Work to be completed ▸ Where does "other" occur in the listing? Copy every line that holds it.

Given entries ▸

════════════════════

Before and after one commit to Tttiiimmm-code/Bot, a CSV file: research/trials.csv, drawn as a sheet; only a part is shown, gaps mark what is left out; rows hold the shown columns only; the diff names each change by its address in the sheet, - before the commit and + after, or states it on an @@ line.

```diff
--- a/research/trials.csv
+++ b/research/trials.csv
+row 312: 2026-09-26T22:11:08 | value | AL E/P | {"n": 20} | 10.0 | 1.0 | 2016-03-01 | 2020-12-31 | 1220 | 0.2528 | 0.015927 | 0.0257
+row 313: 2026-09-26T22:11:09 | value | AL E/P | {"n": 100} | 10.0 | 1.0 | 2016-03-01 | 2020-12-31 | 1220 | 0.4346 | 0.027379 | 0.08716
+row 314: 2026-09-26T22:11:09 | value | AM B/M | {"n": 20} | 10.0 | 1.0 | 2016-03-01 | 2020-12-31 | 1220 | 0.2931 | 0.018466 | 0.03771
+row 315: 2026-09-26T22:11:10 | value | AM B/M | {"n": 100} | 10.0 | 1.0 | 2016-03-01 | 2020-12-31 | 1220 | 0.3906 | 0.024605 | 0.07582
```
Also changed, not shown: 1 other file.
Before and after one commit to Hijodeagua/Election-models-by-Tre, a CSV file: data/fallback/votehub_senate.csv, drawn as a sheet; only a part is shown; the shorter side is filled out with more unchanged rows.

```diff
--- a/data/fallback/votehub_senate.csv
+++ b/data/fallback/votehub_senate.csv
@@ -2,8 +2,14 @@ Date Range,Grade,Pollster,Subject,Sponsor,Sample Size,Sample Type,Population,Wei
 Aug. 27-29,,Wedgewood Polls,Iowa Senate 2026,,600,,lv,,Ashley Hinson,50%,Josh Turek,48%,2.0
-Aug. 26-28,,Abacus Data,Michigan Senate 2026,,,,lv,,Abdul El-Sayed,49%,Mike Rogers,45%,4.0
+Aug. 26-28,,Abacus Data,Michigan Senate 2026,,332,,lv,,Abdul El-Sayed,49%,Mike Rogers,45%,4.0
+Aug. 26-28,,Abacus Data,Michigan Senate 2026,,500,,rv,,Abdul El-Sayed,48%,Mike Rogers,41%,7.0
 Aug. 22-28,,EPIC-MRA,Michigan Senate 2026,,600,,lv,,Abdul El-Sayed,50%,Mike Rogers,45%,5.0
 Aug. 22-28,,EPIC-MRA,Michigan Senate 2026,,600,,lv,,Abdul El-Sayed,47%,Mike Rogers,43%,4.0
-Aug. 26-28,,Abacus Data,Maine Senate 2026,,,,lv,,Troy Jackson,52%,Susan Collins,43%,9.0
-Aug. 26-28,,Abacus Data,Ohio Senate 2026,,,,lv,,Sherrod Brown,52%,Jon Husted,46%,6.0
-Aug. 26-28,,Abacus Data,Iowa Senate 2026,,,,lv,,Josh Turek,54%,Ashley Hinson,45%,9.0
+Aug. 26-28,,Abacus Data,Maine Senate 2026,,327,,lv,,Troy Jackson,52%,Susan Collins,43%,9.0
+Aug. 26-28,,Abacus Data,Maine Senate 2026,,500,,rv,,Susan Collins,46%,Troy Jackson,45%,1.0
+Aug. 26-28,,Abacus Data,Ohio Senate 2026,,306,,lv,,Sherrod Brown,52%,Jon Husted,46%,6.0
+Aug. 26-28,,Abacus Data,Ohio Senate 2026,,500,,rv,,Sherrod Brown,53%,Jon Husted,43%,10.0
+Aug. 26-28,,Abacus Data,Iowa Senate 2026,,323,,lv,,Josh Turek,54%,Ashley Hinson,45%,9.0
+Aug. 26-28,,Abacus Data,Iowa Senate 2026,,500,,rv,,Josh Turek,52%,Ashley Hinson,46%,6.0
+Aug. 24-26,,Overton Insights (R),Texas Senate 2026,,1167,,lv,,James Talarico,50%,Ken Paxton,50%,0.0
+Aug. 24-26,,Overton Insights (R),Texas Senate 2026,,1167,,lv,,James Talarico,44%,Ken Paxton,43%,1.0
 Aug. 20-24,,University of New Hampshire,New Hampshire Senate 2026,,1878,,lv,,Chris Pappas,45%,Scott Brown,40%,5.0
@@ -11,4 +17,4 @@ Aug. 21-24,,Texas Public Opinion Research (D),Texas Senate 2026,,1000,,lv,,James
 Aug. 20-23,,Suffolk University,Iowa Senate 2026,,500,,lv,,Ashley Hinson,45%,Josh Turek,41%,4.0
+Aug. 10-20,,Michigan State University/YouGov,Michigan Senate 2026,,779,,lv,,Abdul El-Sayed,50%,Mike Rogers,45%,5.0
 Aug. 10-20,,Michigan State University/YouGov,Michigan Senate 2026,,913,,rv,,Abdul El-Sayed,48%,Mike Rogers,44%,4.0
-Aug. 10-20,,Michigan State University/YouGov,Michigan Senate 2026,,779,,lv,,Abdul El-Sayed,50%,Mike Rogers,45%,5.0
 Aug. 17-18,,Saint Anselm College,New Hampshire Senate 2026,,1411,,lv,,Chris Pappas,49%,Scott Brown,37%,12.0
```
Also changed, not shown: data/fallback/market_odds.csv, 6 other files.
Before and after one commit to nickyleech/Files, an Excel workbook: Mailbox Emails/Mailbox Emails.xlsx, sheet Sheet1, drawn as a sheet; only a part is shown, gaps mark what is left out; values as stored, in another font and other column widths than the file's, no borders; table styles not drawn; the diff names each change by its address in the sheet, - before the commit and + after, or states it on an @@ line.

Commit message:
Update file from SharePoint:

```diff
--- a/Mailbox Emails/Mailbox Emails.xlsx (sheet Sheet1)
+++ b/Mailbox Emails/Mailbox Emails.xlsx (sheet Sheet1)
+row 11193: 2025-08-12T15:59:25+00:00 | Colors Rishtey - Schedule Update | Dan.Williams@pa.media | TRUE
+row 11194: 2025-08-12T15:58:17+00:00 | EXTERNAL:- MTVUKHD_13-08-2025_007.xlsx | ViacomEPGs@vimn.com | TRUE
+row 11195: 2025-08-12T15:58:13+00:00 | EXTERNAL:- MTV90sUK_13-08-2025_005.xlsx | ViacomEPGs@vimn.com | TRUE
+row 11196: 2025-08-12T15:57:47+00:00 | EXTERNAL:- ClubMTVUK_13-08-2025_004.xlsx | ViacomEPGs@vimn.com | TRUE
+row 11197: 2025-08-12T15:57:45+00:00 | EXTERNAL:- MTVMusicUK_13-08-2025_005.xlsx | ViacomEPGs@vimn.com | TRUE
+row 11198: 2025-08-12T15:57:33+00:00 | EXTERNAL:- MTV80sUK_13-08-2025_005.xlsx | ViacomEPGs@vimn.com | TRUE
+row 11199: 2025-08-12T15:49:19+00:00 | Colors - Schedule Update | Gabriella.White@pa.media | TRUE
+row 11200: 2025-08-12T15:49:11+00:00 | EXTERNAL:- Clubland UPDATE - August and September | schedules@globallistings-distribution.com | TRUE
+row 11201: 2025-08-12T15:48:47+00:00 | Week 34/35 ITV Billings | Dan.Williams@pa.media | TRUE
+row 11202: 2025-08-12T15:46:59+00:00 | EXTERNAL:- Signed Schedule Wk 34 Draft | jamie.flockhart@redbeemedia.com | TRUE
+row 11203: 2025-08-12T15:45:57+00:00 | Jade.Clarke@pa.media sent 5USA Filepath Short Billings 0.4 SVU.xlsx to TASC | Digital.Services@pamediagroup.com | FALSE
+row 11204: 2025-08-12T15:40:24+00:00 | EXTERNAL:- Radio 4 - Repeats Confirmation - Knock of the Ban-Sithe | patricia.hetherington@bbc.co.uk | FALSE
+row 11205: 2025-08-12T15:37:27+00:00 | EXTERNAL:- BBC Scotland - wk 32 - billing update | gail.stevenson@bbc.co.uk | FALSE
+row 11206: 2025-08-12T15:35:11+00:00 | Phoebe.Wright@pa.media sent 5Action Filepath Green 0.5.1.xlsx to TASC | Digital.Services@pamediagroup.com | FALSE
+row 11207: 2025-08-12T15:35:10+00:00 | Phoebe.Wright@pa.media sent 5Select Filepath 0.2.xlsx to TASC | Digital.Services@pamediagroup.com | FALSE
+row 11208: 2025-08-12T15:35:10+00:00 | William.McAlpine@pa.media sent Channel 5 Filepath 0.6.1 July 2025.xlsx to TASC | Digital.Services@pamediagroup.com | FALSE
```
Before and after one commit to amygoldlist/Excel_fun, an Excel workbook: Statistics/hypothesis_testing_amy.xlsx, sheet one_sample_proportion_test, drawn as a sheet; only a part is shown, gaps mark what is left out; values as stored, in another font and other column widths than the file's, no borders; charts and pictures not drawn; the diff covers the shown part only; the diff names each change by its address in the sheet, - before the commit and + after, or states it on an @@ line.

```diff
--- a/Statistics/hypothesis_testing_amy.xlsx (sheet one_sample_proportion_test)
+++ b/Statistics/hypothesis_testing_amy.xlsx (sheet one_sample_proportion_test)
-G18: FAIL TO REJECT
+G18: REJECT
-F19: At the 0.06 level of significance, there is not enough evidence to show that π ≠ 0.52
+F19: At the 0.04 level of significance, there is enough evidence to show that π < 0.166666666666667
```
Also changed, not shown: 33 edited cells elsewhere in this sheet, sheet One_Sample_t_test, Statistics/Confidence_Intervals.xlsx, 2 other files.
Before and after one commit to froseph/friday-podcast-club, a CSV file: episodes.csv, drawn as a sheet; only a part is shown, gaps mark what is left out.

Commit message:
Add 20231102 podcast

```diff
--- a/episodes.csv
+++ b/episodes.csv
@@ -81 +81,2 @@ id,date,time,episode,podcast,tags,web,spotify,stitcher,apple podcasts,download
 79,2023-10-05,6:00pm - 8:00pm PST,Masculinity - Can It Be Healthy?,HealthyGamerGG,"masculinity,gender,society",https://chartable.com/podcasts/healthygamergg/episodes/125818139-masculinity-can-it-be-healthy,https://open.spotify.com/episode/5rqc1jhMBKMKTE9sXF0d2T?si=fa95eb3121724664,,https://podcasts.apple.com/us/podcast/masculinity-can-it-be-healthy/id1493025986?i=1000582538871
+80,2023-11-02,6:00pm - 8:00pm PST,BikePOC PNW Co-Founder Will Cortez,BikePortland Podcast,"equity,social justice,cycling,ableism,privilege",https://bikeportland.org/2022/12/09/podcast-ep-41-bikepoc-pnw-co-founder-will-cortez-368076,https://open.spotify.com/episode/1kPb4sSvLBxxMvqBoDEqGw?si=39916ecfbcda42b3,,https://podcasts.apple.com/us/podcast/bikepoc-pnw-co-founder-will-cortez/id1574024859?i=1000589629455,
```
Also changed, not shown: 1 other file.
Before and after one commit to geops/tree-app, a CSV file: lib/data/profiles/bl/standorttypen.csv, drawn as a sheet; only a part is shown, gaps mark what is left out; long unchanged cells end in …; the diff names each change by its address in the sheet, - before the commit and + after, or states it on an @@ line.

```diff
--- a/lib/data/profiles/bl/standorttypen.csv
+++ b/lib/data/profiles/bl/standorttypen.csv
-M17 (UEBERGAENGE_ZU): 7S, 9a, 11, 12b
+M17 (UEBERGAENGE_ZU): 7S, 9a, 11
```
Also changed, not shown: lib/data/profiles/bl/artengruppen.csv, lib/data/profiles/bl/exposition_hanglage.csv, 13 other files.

════════════════════

Answer box ▸
Also changed, not shown: 1 other file.
Also changed, not shown: data/fallback/market_odds.csv, 6 other files.
Before and after one commit to nickyleech/Files, an Excel workbook: Mailbox Emails/Mailbox Emails.xlsx, sheet Sheet1, drawn as a sheet; only a part is shown, gaps mark what is left out; values as stored, in another font and other column widths than the file's, no borders; table styles not drawn; the diff names each change by its address in the sheet, - before the commit and + after, or states it on an @@ line.
Before and after one commit to amygoldlist/Excel_fun, an Excel workbook: Statistics/hypothesis_testing_amy.xlsx, sheet one_sample_proportion_test, drawn as a sheet; only a part is shown, gaps mark what is left out; values as stored, in another font and other column widths than the file's, no borders; charts and pictures not drawn; the diff covers the shown part only; the diff names each change by its address in the sheet, - before the commit and + after, or states it on an @@ line.
Also changed, not shown: 33 edited cells elsewhere in this sheet, sheet One_Sample_t_test, Statistics/Confidence_Intervals.xlsx, 2 other files.
Also changed, not shown: 1 other file.
Also changed, not shown: lib/data/profiles/bl/artengruppen.csv, lib/data/profiles/bl/exposition_hanglage.csv, 13 other files.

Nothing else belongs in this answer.